In , Cuban reformers deregulated the institution, replacing it with an expanded public health campaign aimed at all Cuban citizens. In the colonial period, for instance, prostitutes contested the geographic parameters of the tolerance zone, found multiple ways to avoid mandatory physical exams, and consistently refused to affix their likenesses to registration cards, eventually forcing the chief hygienist to abandon this latter requirement.
In a particularly fascinating find, Sippial analyzes the short-lived Onion , an anarchist-run newspaper specifically addressing prostitution. Prostitutes were not simply acted upon by the state and their clients, but were agents in the making of their own labor conditions. Chief among these is the intersectionality of gender, sexuality, race, and class both among prostitutes themselves and within wider discourses.
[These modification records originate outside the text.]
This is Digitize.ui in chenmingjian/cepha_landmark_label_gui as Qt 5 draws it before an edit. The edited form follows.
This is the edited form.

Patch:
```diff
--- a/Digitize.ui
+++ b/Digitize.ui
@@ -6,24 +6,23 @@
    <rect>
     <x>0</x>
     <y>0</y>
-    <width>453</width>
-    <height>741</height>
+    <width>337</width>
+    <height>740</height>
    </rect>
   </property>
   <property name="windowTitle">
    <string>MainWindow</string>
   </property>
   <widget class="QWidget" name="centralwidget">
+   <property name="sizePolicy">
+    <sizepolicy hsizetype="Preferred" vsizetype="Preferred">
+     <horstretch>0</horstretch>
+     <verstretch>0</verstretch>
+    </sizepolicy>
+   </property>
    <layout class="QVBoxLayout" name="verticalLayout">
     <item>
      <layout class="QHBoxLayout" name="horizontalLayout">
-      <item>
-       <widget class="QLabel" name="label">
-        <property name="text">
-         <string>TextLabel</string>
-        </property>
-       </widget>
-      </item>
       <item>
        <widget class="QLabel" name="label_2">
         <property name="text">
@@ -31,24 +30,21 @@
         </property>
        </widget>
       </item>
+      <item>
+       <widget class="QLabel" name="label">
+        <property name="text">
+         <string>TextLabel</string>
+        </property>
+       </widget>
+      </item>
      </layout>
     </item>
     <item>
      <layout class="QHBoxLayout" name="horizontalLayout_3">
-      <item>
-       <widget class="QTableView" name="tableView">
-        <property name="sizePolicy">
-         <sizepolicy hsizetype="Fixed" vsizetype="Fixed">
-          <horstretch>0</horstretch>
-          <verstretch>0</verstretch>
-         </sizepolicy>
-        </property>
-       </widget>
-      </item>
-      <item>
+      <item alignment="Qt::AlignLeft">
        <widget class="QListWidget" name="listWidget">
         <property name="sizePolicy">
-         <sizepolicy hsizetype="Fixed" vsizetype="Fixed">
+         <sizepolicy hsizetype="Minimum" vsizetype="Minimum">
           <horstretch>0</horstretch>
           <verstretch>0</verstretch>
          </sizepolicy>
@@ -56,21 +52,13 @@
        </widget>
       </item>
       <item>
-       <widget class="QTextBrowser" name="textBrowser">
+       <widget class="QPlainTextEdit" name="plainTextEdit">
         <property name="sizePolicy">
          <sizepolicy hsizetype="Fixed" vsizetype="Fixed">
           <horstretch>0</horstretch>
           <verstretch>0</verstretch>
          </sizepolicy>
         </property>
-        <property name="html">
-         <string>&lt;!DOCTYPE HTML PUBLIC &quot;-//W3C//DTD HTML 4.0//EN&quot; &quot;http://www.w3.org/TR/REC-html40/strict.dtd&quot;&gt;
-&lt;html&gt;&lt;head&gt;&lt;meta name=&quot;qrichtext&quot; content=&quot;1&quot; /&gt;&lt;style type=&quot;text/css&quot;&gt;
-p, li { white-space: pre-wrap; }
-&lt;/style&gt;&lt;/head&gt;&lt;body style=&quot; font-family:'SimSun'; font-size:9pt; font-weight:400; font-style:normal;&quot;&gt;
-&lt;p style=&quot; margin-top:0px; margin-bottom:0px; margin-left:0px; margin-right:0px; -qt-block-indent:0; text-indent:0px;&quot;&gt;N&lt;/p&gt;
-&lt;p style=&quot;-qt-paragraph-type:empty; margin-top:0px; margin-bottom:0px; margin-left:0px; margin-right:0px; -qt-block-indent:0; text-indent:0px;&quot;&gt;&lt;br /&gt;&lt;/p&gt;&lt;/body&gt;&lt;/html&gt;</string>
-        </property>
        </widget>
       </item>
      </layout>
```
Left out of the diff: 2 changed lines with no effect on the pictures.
For example, Sippial mentions that several critics condemned male homosexual sex workers, but says little about what such stigmatization meant for the function of sexuality and gender in turn-of-the-century Cuba. Contemporary critics looked abroad to Western Europe for examples of deregulation, while criticizing the United States for having outlawed prostitution on the mainland and in Puerto Rico but leaving it intact in Cuba during the occupation.